- Exercise requirements
Skip the pictures and copy all the data that follows exactly.

━━━ Task data ━━━

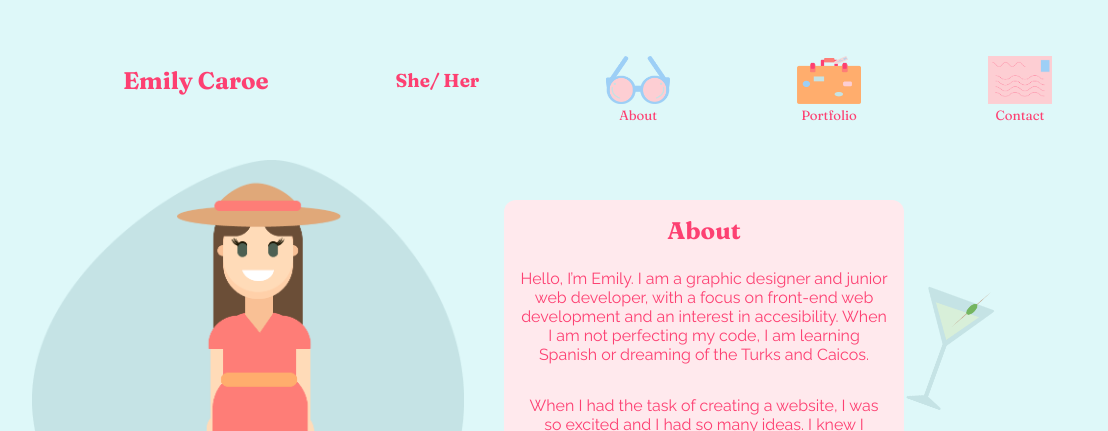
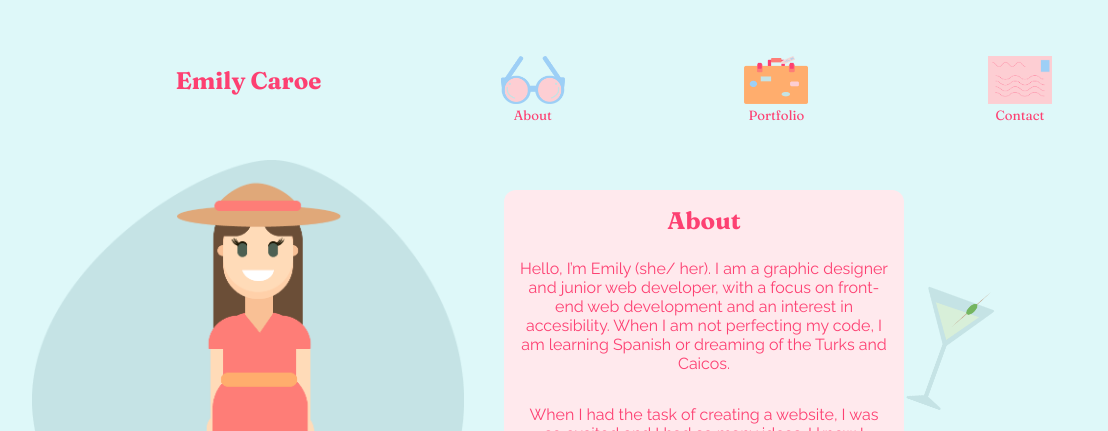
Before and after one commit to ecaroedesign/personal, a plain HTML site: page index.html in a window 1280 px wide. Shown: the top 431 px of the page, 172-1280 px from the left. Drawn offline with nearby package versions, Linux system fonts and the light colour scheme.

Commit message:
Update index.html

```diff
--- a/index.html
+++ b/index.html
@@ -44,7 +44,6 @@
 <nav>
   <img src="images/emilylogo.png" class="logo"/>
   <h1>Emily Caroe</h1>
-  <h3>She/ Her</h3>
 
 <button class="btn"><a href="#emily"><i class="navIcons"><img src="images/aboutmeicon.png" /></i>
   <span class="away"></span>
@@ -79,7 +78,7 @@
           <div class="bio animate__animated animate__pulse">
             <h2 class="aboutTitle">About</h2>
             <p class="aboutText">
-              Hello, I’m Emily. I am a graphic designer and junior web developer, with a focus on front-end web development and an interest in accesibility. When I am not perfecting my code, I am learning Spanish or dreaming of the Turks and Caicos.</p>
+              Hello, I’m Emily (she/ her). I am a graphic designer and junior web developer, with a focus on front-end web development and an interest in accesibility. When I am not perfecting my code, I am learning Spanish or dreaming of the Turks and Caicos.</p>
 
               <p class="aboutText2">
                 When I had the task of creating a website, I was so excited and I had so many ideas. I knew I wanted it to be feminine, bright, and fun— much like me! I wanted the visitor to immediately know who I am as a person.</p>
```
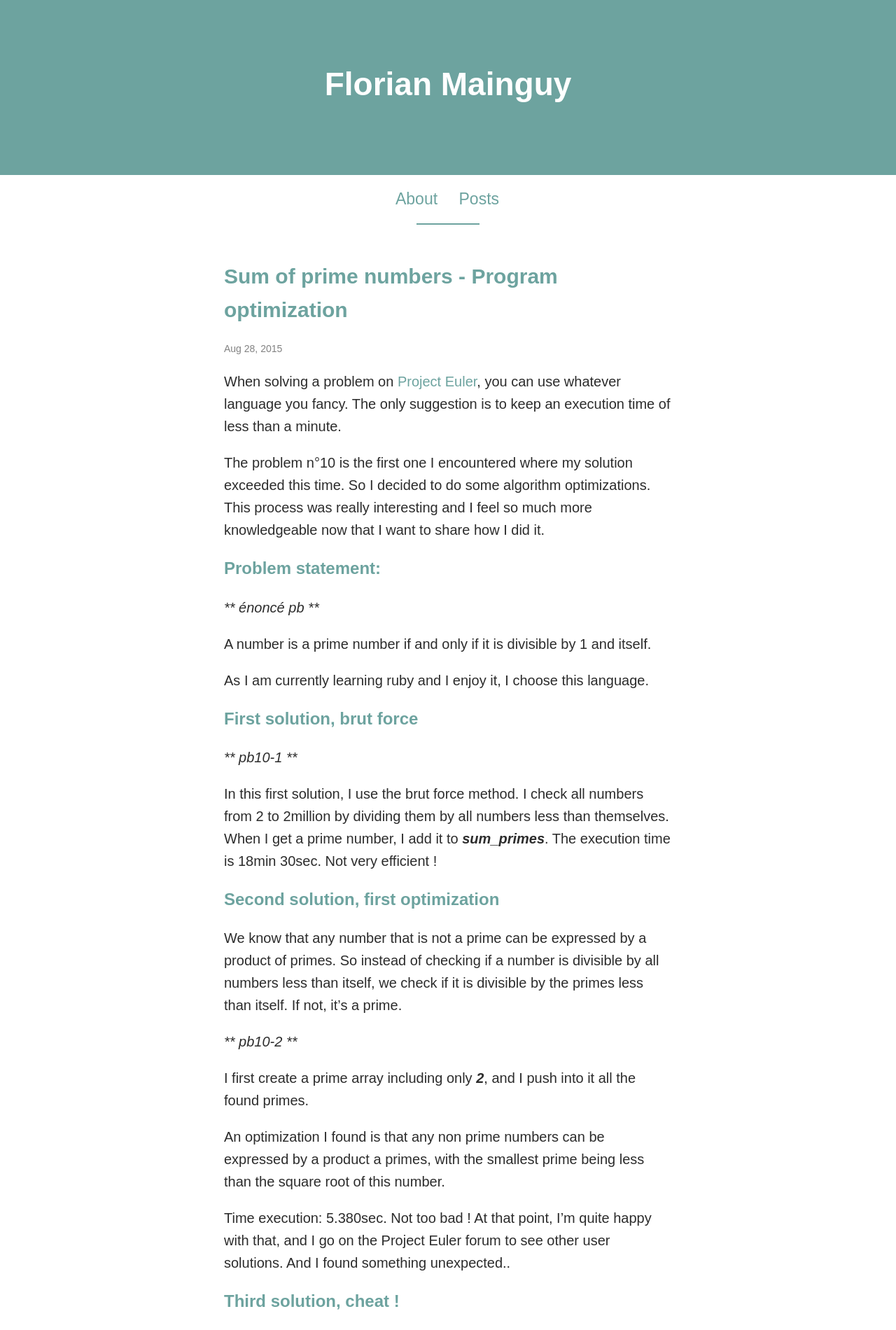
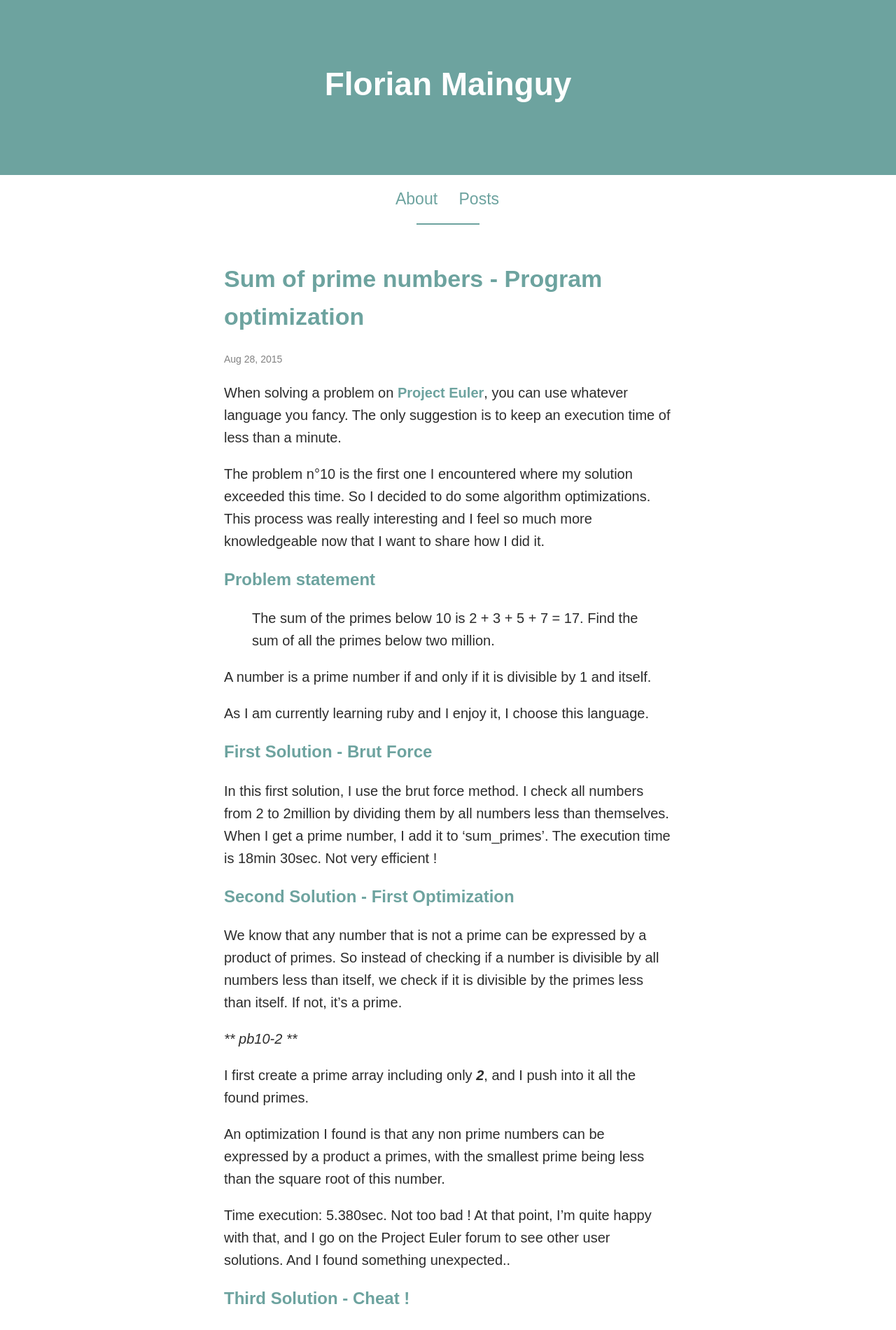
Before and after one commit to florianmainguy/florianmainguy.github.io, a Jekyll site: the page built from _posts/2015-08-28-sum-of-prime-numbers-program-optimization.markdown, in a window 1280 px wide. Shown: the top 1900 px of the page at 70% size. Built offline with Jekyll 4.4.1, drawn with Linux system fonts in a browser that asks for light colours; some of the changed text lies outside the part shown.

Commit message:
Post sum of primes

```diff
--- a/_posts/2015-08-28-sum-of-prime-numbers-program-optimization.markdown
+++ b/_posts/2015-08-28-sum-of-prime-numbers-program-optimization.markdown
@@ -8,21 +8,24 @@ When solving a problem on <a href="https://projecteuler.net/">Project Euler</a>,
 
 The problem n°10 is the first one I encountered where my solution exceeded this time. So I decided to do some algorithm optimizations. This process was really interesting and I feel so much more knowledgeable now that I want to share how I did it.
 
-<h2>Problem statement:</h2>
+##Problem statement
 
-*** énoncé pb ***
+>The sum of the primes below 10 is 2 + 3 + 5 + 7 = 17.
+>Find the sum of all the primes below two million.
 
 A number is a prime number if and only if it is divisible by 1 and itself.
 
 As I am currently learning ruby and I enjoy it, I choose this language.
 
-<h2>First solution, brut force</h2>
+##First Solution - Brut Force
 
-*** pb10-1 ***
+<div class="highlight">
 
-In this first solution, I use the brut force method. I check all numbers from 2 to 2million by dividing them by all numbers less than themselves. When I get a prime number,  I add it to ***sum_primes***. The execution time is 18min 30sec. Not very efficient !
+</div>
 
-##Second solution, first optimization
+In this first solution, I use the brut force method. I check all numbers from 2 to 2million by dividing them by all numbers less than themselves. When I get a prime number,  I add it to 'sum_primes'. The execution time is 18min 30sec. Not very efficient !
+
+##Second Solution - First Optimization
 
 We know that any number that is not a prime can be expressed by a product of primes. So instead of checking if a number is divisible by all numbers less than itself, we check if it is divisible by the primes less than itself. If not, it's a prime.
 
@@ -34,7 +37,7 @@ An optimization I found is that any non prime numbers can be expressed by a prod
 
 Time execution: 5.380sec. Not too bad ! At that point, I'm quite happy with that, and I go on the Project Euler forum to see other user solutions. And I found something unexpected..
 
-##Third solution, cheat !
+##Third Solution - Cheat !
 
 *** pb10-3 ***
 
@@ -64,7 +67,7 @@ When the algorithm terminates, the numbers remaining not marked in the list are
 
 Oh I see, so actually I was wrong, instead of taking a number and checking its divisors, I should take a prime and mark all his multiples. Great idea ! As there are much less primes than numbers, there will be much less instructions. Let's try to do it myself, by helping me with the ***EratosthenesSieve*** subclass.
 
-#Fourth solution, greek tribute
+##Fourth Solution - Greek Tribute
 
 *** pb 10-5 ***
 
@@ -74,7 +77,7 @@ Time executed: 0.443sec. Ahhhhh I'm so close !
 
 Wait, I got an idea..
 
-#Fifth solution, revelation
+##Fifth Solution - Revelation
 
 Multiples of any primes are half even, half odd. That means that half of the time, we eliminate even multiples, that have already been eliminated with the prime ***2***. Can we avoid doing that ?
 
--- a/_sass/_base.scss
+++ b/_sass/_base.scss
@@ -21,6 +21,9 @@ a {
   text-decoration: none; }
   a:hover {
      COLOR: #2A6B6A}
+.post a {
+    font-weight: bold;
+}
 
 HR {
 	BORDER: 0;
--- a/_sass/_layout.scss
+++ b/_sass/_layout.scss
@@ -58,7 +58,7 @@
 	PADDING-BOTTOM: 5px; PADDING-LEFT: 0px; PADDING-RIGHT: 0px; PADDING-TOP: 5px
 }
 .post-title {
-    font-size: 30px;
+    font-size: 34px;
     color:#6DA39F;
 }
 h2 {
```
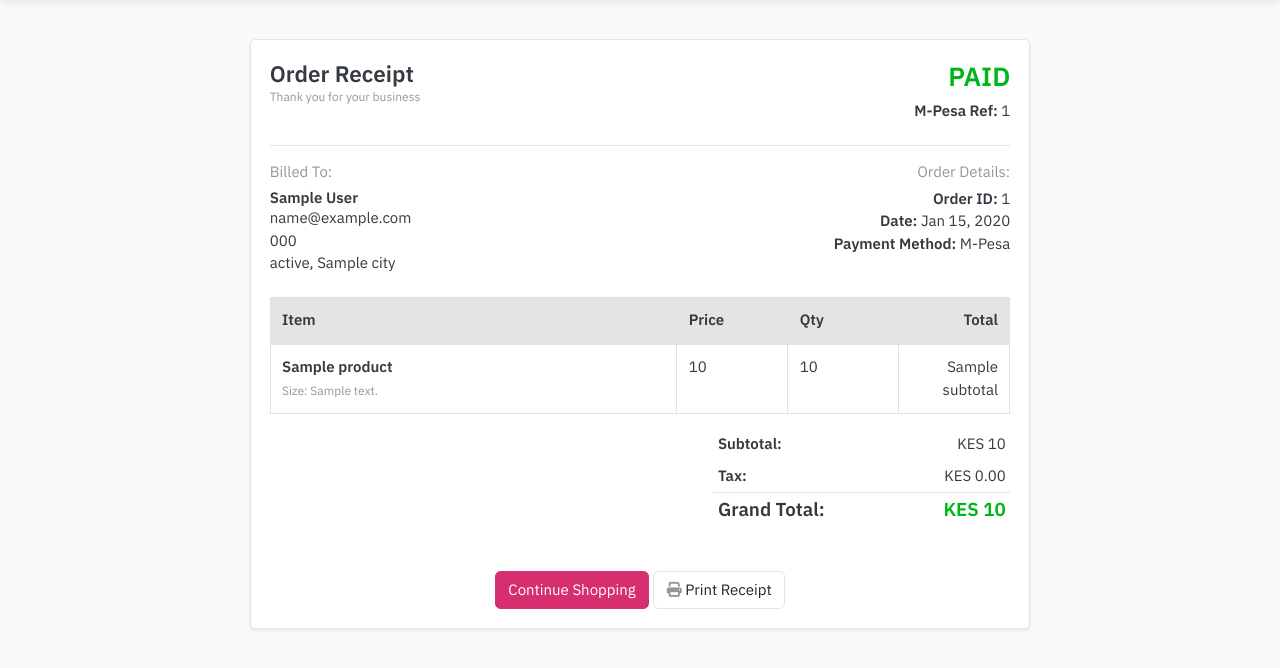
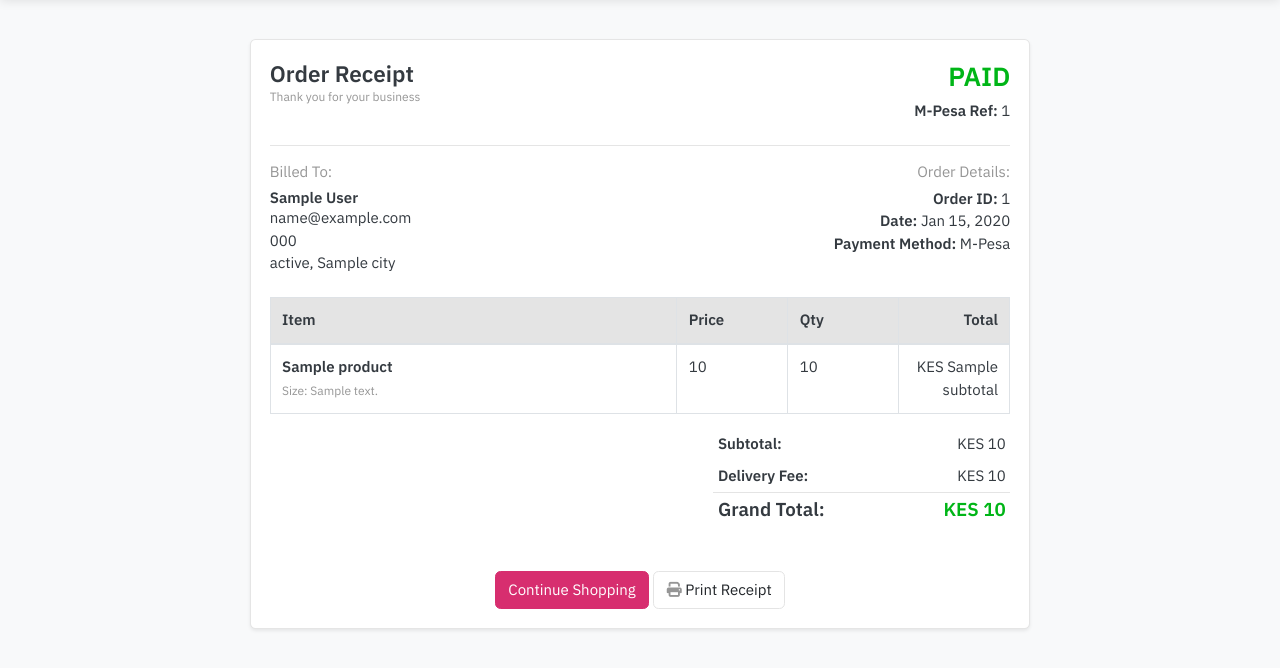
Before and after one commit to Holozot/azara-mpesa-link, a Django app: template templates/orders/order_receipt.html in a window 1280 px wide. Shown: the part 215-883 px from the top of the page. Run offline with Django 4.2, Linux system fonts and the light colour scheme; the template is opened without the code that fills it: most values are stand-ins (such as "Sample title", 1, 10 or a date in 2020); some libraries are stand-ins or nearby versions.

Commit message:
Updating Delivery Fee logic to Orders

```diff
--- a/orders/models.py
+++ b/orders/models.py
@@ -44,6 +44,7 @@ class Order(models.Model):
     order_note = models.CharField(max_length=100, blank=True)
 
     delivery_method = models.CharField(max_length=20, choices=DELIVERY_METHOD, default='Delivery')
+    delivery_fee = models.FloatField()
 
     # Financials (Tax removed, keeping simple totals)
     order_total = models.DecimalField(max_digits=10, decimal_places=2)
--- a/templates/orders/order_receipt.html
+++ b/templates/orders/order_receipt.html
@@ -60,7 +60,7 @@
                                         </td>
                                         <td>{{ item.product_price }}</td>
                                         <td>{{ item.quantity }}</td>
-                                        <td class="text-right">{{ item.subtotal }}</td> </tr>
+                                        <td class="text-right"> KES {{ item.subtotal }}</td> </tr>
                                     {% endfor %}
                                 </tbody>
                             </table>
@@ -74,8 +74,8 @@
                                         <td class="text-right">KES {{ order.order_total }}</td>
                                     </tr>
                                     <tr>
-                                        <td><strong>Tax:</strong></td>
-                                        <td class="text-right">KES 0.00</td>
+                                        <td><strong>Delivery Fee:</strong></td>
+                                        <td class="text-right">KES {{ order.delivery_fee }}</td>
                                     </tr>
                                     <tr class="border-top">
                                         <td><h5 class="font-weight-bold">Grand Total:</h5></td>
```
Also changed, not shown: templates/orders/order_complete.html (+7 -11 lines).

━━━

- Task result
Before and after one commit to ecaroedesign/personal, a plain HTML site: page index.html in a window 1280 px wide. Shown: the top 431 px of the page, 172-1280 px from the left. Drawn offline with nearby package versions, Linux system fonts and the light colour scheme.

Commit message:
Update index.html

```diff
--- a/index.html
+++ b/index.html
@@ -44,7 +44,6 @@
 <nav>
   <img src="images/emilylogo.png" class="logo"/>
   <h1>Emily Caroe</h1>
-  <h3>She/ Her</h3>
 
 <button class="btn"><a href="#emily"><i class="navIcons"><img src="images/aboutmeicon.png" /></i>
   <span class="away"></span>
@@ -79,7 +78,7 @@
           <div class="bio animate__animated animate__pulse">
             <h2 class="aboutTitle">About</h2>
             <p class="aboutText">
-              Hello, I’m Emily. I am a graphic designer and junior web developer, with a focus on front-end web development and an interest in accesibility. When I am not perfecting my code, I am learning Spanish or dreaming of the Turks and Caicos.</p>
+              Hello, I’m Emily (she/ her). I am a graphic designer and junior web developer, with a focus on front-end web development and an interest in accesibility. When I am not perfecting my code, I am learning Spanish or dreaming of the Turks and Caicos.</p>
 
               <p class="aboutText2">
                 When I had the task of creating a website, I was so excited and I had so many ideas. I knew I wanted it to be feminine, bright, and fun— much like me! I wanted the visitor to immediately know who I am as a person.</p>
```
Before and after one commit to florianmainguy/florianmainguy.github.io, a Jekyll site: the page built from _posts/2015-08-28-sum-of-prime-numbers-program-optimization.markdown, in a window 1280 px wide. Shown: the top 1900 px of the page at 70% size. Built offline with Jekyll 4.4.1, drawn with Linux system fonts in a browser that asks for light colours; some of the changed text lies outside the part shown.

Commit message:
Post sum of primes

```diff
--- a/_posts/2015-08-28-sum-of-prime-numbers-program-optimization.markdown
+++ b/_posts/2015-08-28-sum-of-prime-numbers-program-optimization.markdown
@@ -8,21 +8,24 @@ When solving a problem on <a href="https://projecteuler.net/">Project Euler</a>,
 
 The problem n°10 is the first one I encountered where my solution exceeded this time. So I decided to do some algorithm optimizations. This process was really interesting and I feel so much more knowledgeable now that I want to share how I did it.
 
-<h2>Problem statement:</h2>
+##Problem statement
 
-*** énoncé pb ***
+>The sum of the primes below 10 is 2 + 3 + 5 + 7 = 17.
+>Find the sum of all the primes below two million.
 
 A number is a prime number if and only if it is divisible by 1 and itself.
 
 As I am currently learning ruby and I enjoy it, I choose this language.
 
-<h2>First solution, brut force</h2>
+##First Solution - Brut Force
 
-*** pb10-1 ***
+<div class="highlight">
 
-In this first solution, I use the brut force method. I check all numbers from 2 to 2million by dividing them by all numbers less than themselves. When I get a prime number,  I add it to ***sum_primes***. The execution time is 18min 30sec. Not very efficient !
+</div>
 
-##Second solution, first optimization
+In this first solution, I use the brut force method. I check all numbers from 2 to 2million by dividing them by all numbers less than themselves. When I get a prime number,  I add it to 'sum_primes'. The execution time is 18min 30sec. Not very efficient !
+
+##Second Solution - First Optimization
 
 We know that any number that is not a prime can be expressed by a product of primes. So instead of checking if a number is divisible by all numbers less than itself, we check if it is divisible by the primes less than itself. If not, it's a prime.
 
@@ -34,7 +37,7 @@ An optimization I found is that any non prime numbers can be expressed by a prod
 
 Time execution: 5.380sec. Not too bad ! At that point, I'm quite happy with that, and I go on the Project Euler forum to see other user solutions. And I found something unexpected..
 
-##Third solution, cheat !
+##Third Solution - Cheat !
 
 *** pb10-3 ***
 
@@ -64,7 +67,7 @@ When the algorithm terminates, the numbers remaining not marked in the list are
 
 Oh I see, so actually I was wrong, instead of taking a number and checking its divisors, I should take a prime and mark all his multiples. Great idea ! As there are much less primes than numbers, there will be much less instructions. Let's try to do it myself, by helping me with the ***EratosthenesSieve*** subclass.
 
-#Fourth solution, greek tribute
+##Fourth Solution - Greek Tribute
 
 *** pb 10-5 ***
 
@@ -74,7 +77,7 @@ Time executed: 0.443sec. Ahhhhh I'm so close !
 
 Wait, I got an idea..
 
-#Fifth solution, revelation
+##Fifth Solution - Revelation
 
 Multiples of any primes are half even, half odd. That means that half of the time, we eliminate even multiples, that have already been eliminated with the prime ***2***. Can we avoid doing that ?
 
--- a/_sass/_base.scss
+++ b/_sass/_base.scss
@@ -21,6 +21,9 @@ a {
   text-decoration: none; }
   a:hover {
      COLOR: #2A6B6A}
+.post a {
+    font-weight: bold;
+}
 
 HR {
 	BORDER: 0;
--- a/_sass/_layout.scss
+++ b/_sass/_layout.scss
@@ -58,7 +58,7 @@
 	PADDING-BOTTOM: 5px; PADDING-LEFT: 0px; PADDING-RIGHT: 0px; PADDING-TOP: 5px
 }
 .post-title {
-    font-size: 30px;
+    font-size: 34px;
     color:#6DA39F;
 }
 h2 {
```
Before and after one commit to Holozot/azara-mpesa-link, a Django app: template templates/orders/order_receipt.html in a window 1280 px wide. Shown: the part 215-883 px from the top of the page. Run offline with Django 4.2, Linux system fonts and the light colour scheme; the template is opened without the code that fills it: most values are stand-ins (such as "Sample title", 1, 10 or a date in 2020); some libraries are stand-ins or nearby versions.

Commit message:
Updating Delivery Fee logic to Orders

```diff
--- a/orders/models.py
+++ b/orders/models.py
@@ -44,6 +44,7 @@ class Order(models.Model):
     order_note = models.CharField(max_length=100, blank=True)
 
     delivery_method = models.CharField(max_length=20, choices=DELIVERY_METHOD, default='Delivery')
+    delivery_fee = models.FloatField()
 
     # Financials (Tax removed, keeping simple totals)
     order_total = models.DecimalField(max_digits=10, decimal_places=2)
--- a/templates/orders/order_receipt.html
+++ b/templates/orders/order_receipt.html
@@ -60,7 +60,7 @@
                                         </td>
                                         <td>{{ item.product_price }}</td>
                                         <td>{{ item.quantity }}</td>
-                                        <td class="text-right">{{ item.subtotal }}</td> </tr>
+                                        <td class="text-right"> KES {{ item.subtotal }}</td> </tr>
                                     {% endfor %}
                                 </tbody>
                             </table>
@@ -74,8 +74,8 @@
                                         <td class="text-right">KES {{ order.order_total }}</td>
                                     </tr>
                                     <tr>
-                                        <td><strong>Tax:</strong></td>
-                                        <td class="text-right">KES 0.00</td>
+                                        <td><strong>Delivery Fee:</strong></td>
+                                        <td class="text-right">KES {{ order.delivery_fee }}</td>
                                     </tr>
                                     <tr class="border-top">
                                         <td><h5 class="font-weight-bold">Grand Total:</h5></td>
```
Also changed, not shown: templates/orders/order_complete.html (+7 -11 lines).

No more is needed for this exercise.